Kashubians call Christmas Gòdë. Kashubian Christmas traditions were characterized by rich rituals, elements of which are also found in modern times. Decorating the Christmas tree, dishes eaten at the Christmas Eve supper, parades of carollers, and even giving gifts to loved ones are customs whose genesis dates back to the distant past.
Today, it is hard for us to imagine Christmas without a Christmas tree, a symbol of reviving life. The custom of placing a green tree in homes was taken over by Kashubians from the German population in the first half of the 19th century. Nineteenth century. Initially, it occurred only among the wealthy people, but over time it also became popular in villages.
The Christmas tree was eagerly decorated with hand-made decorations: straw and paper chains, hearts, angels and birds. Heavenly apples, candies and cookies were also hung on the twigs. At the latest, “angel hair”, baubles in the shape of Santa Clauses, angels, mushrooms, icicles and round baubles appeared on Christmas trees. Small, colourful candles fastened in tin clips at the ends of twigs were also lit, creating a unique atmosphere at home.
Kashubians paid attention to richly decorate the Christmas tree, which was supposed to bring them prosperity in the coming year. In the past, this was ensured by sheaves of straw placed in the corner of the room, the remnant of which is hay nowadays put under the tablecloth. During the holiday season, treatments were also used to plentifully pluck fruit trees – they were tied with a rope or tapped with an axe.
Happiness and joy were ensured in the coming year by the visits of carolling groups, wandering around the villages from Christmas Eve to Epiphany. Kashubians called them Gwiôzdki, Gwiazdor or Gwiżdże. Sometimes the procession consisted of even a dozen or so young men dressed as various figures and animals. A goat, a bear, a ram, a bull, a stork led by a Gypsy, walked in the company of Grandfather, Baba, Bride, Chimney Sweep, Jew, Policeman, Devil, Death, Monkey and other exotic characters. The carollers were led by Gwiżdż, today known as Gwiazdor.
Sometimes parents, hiding from their children, gave him small gifts, which he gave to children as a reward for saying the prayer correctly. The more modest the family was, the more modest the gifts were. It could be woollen socks, simple wooden toys and sweets. Sometimes the children had to be content with the so-called Bunter tellers, i.e. plates on which candies, nuts, cookies and apples were placed. And sometimes only sweets from the Christmas tree, and sometimes, unfortunately, nothing.

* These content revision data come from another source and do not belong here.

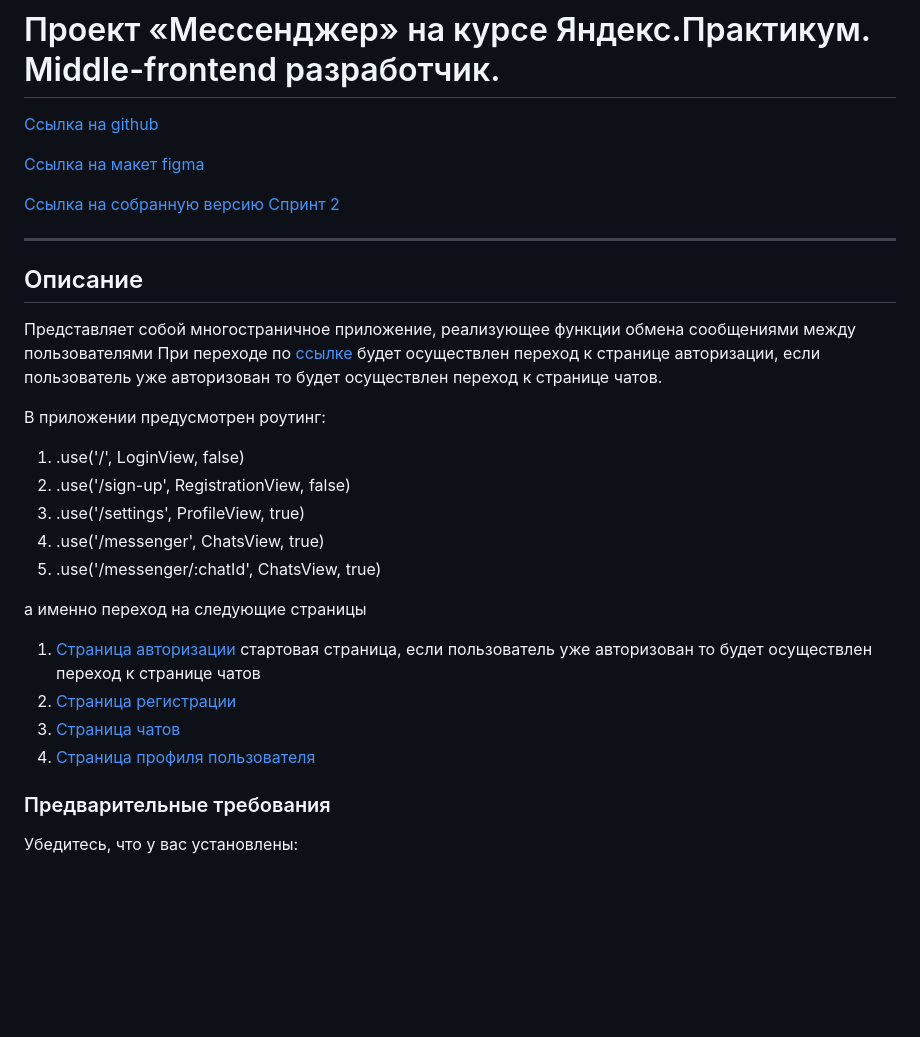
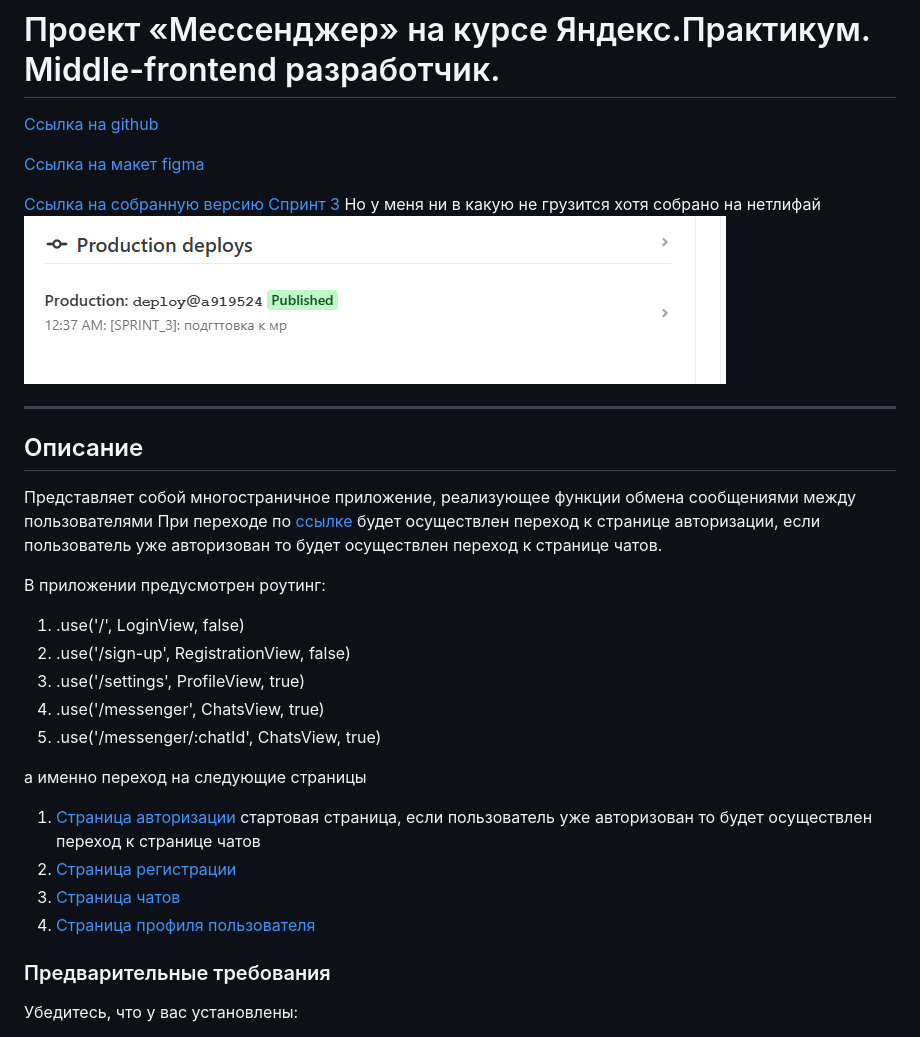
Before and after one commit to IrinaSha/yandex-praktikum-middle.messenger, a Markdown page: README.md, the part around one of its changes. Drawn GitHub-style; pictures changed too: img.png (added); blank space fills up the shorter version.

```diff
--- a/README.md
+++ b/README.md
@@ -4,7 +4,8 @@
 
 [Ссылка на макет figma](https://www.figma.com/design/Ej5Gn4JGcJ6ZnafLhGVBNw/messenger_shabliy?node-id=1-498&m=dev&t=ltNywIHgbU0NZVnH-1)
 
-[Ссылка на собранную версию Спринт 2](https://messenger-ishabliy.netlify.app/)
+[Ссылка на собранную версию Спринт 3](https://messenger-shabliy.netlify.app/) Но у меня ни в какую не грузится хотя собрано на нетлифай
+![img.png](img.png)
 
 ---
 
```
Also changed, not shown: other parts of README.md (+5 -5 lines).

Houses were also celebrated by the Three Kings with a Star and carol singers with a nativity scene. Theatrical scenes were played in almost every household, wishing the inhabitants happiness and joy during Christmas and in the New Year. In return, they received money, sweets and alcohol. Colorful retinues of carollers can still be found in some Kashubian villages. This proves a deep attachment to the tradition and spiritual wealth of the former inhabitants of Pomorskie region.
On Christmas Eve, when the first star appeared in the sky, Kashubians sat down to a gala dinner. Fish dishes, potatoes and cabbage with dried mushrooms were eaten. Sweet dumplings with poppy seeds, dried fruit soup and the so-called carrot nuts. Leftovers from the table were symbolically given to the animals to make them obedient and behave well. In Kashuby, it was widely believed that animals spoke with a human voice that night, but you had to be careful because hearing it was bad luck! The Christmas Eve night was crowned with participation in a midnight mass, a holy mass commemorating the shepherds’ waiting for the coming of the Lord Jesus into the world.
During this special time, the Museum in Wdzydze invites you to see the historic interiors, where Christmas customs and rituals have been faithfully recreated – including preparation of Christmas decorations and decorating the tree, baking gingerbread and carrot “nuts” and Christmas Eve supper. Visitors to the Museum in Wdzydze will listen to stories about traditional Advent and Christmas customs and fortune-telling, and will also be able to play the role of Kashubian carol singers – Gwiżdża. The museum has also prepared a ritual workshop entitled: Christmas in Kashuby, whose participants will learn about the origins and traditions of decorating a Christmas tree and make paper, tissue paper and straw ornaments, which used to be used to decorate Christmas trees in peasant cottages and noble manor houses in Pomorskie.